Pick every line from the data that holds the word "logs".
START Input
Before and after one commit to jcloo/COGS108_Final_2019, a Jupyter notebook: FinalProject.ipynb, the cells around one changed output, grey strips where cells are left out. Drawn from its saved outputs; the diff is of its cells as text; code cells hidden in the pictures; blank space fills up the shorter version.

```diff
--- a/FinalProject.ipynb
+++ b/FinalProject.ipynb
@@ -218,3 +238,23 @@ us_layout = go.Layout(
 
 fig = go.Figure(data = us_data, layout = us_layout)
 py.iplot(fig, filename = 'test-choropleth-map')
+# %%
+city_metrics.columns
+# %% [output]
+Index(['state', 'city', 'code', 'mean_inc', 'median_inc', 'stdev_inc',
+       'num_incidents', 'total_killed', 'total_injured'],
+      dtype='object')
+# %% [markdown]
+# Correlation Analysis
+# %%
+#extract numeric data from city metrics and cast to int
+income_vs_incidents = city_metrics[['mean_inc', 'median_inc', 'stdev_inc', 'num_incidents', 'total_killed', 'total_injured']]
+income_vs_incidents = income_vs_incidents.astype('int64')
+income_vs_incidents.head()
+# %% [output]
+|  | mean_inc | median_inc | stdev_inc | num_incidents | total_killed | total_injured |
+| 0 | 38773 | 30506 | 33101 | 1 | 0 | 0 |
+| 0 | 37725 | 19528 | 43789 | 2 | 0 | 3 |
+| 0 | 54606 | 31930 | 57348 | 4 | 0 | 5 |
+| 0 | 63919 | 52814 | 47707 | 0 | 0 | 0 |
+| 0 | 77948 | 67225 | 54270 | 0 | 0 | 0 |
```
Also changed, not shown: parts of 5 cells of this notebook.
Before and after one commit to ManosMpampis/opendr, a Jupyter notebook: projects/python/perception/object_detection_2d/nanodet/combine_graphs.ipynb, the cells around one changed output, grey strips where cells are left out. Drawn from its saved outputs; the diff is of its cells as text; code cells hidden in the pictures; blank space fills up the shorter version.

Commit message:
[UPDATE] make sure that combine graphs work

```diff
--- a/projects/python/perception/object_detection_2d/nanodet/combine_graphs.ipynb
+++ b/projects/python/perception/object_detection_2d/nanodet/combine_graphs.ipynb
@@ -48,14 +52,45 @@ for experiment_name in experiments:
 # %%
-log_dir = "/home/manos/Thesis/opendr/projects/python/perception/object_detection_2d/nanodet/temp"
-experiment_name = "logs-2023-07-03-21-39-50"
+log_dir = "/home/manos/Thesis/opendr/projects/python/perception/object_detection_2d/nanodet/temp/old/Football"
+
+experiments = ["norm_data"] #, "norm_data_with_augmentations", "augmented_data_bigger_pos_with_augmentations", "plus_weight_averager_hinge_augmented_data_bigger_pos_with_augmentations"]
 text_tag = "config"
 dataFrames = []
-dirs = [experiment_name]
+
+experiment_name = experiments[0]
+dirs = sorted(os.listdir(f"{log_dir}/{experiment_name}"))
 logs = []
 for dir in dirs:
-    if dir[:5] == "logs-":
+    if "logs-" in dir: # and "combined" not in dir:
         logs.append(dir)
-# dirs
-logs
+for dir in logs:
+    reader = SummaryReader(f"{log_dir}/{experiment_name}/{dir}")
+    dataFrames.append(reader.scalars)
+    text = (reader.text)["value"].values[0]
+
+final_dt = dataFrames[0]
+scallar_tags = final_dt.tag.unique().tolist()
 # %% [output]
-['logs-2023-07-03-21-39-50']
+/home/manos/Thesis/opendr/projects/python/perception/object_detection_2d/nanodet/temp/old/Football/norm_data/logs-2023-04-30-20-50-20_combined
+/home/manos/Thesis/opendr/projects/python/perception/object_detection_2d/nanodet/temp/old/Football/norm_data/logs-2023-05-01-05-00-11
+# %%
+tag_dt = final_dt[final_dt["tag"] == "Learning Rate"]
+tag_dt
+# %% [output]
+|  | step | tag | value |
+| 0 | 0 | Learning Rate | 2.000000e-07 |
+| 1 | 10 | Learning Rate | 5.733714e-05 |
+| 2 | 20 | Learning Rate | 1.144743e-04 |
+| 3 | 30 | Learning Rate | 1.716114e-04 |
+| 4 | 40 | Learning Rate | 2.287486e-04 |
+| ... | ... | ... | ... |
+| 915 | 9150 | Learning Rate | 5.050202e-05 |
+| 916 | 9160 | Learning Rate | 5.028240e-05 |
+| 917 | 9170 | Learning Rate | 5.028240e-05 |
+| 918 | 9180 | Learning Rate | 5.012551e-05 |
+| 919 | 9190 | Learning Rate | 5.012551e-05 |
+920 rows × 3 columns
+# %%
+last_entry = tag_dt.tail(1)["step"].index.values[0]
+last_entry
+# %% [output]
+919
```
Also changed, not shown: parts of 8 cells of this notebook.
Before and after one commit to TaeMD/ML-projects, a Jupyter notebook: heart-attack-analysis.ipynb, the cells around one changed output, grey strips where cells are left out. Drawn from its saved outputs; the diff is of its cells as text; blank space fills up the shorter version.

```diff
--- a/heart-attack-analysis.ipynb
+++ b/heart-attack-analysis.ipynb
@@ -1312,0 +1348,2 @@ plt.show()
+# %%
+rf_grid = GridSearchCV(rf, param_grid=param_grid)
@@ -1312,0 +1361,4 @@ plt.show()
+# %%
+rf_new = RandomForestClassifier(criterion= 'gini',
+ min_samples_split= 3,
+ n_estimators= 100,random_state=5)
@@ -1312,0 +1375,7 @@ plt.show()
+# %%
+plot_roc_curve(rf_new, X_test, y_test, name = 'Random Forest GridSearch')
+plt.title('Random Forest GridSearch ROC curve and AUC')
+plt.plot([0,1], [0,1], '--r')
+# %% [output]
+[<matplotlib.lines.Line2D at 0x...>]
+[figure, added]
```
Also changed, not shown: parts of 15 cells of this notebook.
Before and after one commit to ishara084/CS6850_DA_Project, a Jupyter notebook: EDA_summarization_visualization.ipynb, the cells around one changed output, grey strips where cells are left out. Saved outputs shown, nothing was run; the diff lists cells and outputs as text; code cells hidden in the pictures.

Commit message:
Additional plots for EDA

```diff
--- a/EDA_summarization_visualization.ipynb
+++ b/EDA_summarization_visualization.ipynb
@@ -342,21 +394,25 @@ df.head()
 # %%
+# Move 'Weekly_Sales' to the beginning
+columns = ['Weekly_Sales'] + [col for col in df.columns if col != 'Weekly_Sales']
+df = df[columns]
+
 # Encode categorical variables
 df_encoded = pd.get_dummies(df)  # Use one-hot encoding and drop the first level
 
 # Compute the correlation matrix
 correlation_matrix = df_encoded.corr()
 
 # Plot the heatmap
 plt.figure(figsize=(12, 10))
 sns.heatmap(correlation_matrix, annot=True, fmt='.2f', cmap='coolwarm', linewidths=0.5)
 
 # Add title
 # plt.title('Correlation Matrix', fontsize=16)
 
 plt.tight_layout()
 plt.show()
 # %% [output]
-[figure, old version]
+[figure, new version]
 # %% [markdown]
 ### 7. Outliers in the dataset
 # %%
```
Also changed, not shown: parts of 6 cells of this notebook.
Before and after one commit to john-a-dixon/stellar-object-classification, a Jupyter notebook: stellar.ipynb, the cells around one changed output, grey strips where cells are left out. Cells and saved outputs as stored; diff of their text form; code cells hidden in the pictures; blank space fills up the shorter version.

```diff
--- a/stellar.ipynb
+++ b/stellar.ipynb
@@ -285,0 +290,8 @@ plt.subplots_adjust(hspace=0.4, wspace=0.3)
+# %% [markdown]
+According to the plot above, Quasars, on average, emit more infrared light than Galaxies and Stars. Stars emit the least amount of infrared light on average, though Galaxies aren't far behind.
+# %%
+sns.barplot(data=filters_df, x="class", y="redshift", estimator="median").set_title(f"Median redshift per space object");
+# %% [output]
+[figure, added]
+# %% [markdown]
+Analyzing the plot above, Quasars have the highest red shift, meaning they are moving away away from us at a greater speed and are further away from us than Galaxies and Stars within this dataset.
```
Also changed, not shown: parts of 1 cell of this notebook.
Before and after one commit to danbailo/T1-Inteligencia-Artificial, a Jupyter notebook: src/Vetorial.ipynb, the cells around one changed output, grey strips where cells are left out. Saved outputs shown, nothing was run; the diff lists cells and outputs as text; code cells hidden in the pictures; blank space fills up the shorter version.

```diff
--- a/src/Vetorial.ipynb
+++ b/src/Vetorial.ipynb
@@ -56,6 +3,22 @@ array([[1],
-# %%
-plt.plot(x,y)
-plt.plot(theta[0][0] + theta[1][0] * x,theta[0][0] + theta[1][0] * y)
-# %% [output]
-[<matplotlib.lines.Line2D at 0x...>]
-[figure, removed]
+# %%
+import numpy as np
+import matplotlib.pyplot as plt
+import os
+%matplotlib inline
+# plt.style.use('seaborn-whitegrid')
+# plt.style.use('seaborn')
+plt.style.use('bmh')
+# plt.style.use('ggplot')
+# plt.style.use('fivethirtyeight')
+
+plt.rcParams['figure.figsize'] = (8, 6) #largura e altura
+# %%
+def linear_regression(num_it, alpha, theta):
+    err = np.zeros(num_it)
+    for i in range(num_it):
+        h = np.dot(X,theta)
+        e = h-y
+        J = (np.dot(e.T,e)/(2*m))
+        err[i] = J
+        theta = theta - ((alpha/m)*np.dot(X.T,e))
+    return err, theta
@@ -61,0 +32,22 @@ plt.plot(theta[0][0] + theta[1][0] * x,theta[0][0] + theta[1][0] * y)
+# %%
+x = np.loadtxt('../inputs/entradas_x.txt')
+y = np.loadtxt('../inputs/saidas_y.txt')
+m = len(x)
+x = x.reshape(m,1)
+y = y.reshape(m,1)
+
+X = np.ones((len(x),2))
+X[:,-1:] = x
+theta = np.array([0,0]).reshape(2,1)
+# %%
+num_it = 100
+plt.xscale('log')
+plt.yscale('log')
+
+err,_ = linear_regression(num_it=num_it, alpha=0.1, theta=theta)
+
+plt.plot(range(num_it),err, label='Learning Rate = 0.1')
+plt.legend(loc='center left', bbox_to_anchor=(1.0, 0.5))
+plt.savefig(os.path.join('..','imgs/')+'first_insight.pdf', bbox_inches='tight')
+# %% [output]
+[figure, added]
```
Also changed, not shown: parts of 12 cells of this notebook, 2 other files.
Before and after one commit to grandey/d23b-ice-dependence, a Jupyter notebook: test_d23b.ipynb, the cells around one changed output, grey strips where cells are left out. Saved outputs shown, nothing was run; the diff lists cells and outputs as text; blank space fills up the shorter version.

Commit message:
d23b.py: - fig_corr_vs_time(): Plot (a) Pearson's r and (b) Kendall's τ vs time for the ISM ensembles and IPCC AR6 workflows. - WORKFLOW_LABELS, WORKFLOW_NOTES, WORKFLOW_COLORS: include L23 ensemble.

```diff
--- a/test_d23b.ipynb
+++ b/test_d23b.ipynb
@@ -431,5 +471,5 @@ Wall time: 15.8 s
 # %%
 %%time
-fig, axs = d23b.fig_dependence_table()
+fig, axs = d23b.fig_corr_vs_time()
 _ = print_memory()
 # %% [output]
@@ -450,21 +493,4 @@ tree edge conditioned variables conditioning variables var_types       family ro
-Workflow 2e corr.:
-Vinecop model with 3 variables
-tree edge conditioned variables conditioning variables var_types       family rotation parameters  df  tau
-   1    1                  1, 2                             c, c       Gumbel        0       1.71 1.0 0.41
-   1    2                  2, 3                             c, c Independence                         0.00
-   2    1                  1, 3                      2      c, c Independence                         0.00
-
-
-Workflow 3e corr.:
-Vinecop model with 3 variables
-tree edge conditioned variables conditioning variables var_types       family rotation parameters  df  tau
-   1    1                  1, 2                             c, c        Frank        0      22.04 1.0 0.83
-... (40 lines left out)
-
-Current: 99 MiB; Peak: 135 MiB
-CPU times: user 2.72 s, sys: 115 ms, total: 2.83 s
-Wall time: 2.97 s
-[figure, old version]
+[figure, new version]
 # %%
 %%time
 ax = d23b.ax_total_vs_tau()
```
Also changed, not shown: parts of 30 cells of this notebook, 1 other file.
END Input
:: Answer to this exercise ::
-experiment_name = "logs-2023-07-03-21-39-50"
 logs = []
-    if dir[:5] == "logs-":
+    if "logs-" in dir: # and "combined" not in dir:
         logs.append(dir)
-logs
+for dir in logs:
-['logs-2023-07-03-21-39-50']
+/home/manos/Thesis/opendr/projects/python/perception/object_detection_2d/nanodet/temp/old/Football/norm_data/logs-2023-04-30-20-50-20_combined
+/home/manos/Thesis/opendr/projects/python/perception/object_detection_2d/nanodet/temp/old/Football/norm_data/logs-2023-05-01-05-00-11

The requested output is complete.